Dr Sathya Sriram, highlighting the differences between the West and East when it comes to women’s leadership said, “The West offers a vastness of opportunity, and allowed flexibility in choosing what to do after. When I came to India, I felt the need to prove my credibility constantly – from what I spoke to what I wore. However, I saw a similarity in both geographies when I wanted to come back to work after having a child. In both places, my commitment was questioned.”
Adding to this, regarding the global representation of Indian women in STEM, Dr Chaudhary shared her experiences, “There is a traditional box of leadership, and this concept has always troubled me. It is important that leadership training is provided to redefine what leadership is, and equitable platforms are created so everyone can be taken along. When discussing representation, Indian women need to be a part of global platforms since it allows one to overcome internal or external barriers.”

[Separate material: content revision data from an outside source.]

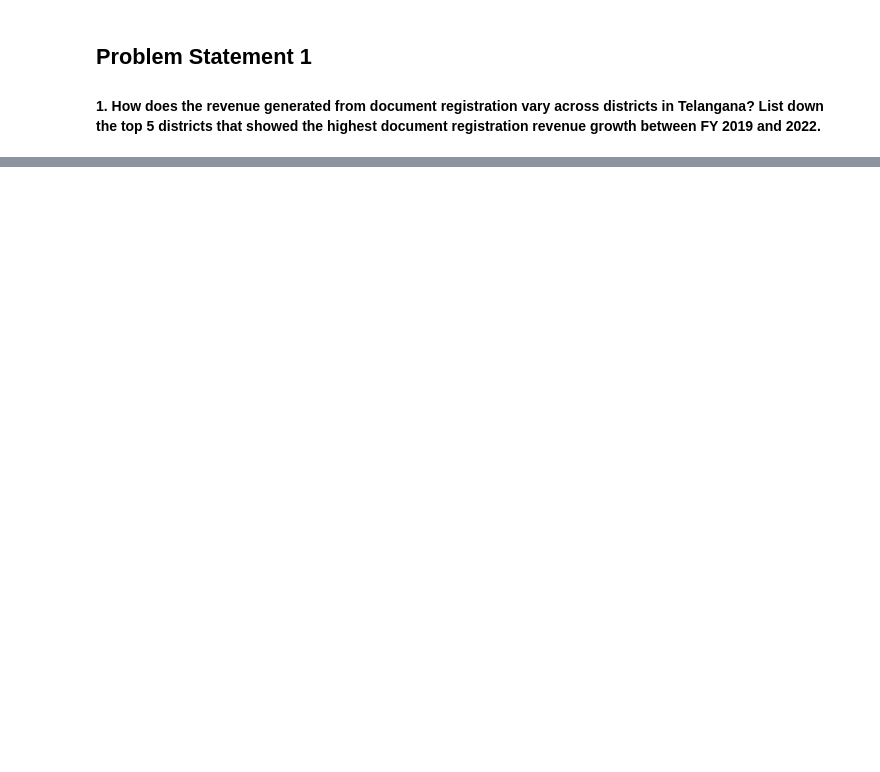
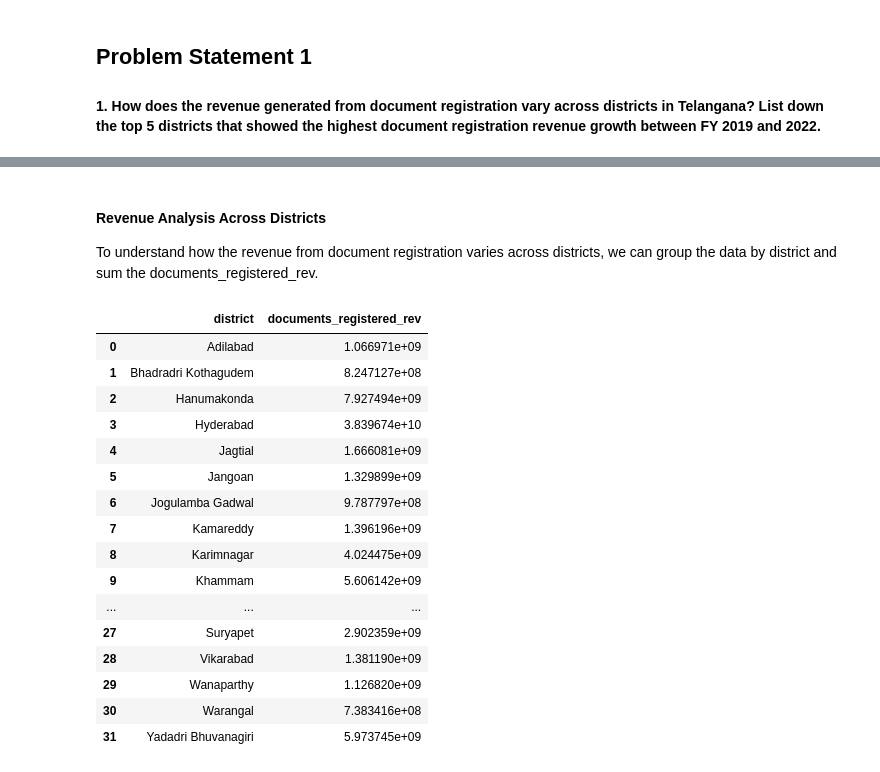
Before and after one commit to nani2357/Telangana_Growth_Analysis, a Jupyter notebook: notebooks/stamps.ipynb, the cells around one changed output, grey strips where cells are left out. Cells and saved outputs as stored; diff of their text form; code cells hidden in the pictures; blank space fills up the shorter version.

```diff
--- a/notebooks/stamps.ipynb
+++ b/notebooks/stamps.ipynb
@@ -31,0 +161,25 @@ cursor = connection.cursor()
+# %% [markdown]
+#### Revenue Analysis Across Districts
+To understand how the revenue from document registration varies across districts, we can group the data by district and sum the documents_registered_rev.
+# %%
+districts_revenue = stamps.groupby('district')['documents_registered_rev'].sum().reset_index()
+
+districts_revenue.head(50)
+# %% [output]
+|  | district | documents_registered_rev |
+| 0 | Adilabad | 1.066971e+09 |
+| 1 | Bhadradri Kothagudem | 8.247127e+08 |
+| 2 | Hanumakonda | 7.927494e+09 |
+| 3 | Hyderabad | 3.839674e+10 |
+| 4 | Jagtial | 1.666081e+09 |
+| 5 | Jangoan | 1.329899e+09 |
+| 6 | Jogulamba Gadwal | 9.787797e+08 |
+| 7 | Kamareddy | 1.396196e+09 |
+| 8 | Karimnagar | 4.024475e+09 |
+| 9 | Khammam | 5.606142e+09 |
+| ... | ... | ... |
+| 27 | Suryapet | 2.902359e+09 |
+| 28 | Vikarabad | 1.381190e+09 |
+| 29 | Wanaparthy | 1.126820e+09 |
+| 30 | Warangal | 7.383416e+08 |
+| 31 | Yadadri Bhuvanagiri | 5.973745e+09 |
```
Also changed, not shown: parts of 17 cells of this notebook, 1 other file.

The discussion moved to focus on re-designing goals and building an inclusive future. Dr Bhatnagar said, “There are aspiring young women who want to get into health, but the infrastructure is not ready to provide that support, as the focus remains on meeting goals. These women do not readily have information, and it is these women that require the most support. To help these women to grow, it is important to involve the family.”
Speaking about the work done by WomenLift Health, and the need to create gender-sensitive investments, Dr Shagun stated, “It is important for the leadership to be inclusive. Health is a female-dominated profession, with more than 75 per cent of the workforce being composed of women. Yet when we go up the career ladder, women start to disappear and are not seen in places where important decisions are being taken. WomenLift Health looks at it through 3 levels – individual, institutional, and societal which need to work together for women’s leadership. It is also important to acknowledge intersectionality in this case – and keep the social identities of caste and class.”
The webinar prioritized the need for taking the men along and ensuring accountability while envisioning an inclusive future. Dr Pramesh, sharing his experience mentioned, “Whether for good or for bad, there are more men in leadership positions, and this must be leveraged. Men and women have different career trajectories, and it is important to make sure infrastructural adjustments are made to level the playing field. This can be about something as simple as the provision of sanitary napkins, menstrual leaves, or crèches. I think men in positions of leadership should ask themselves if there is a woman that can be an alternative to the person I have selected, and this comes down to career opportunities, leadership, speaking position.”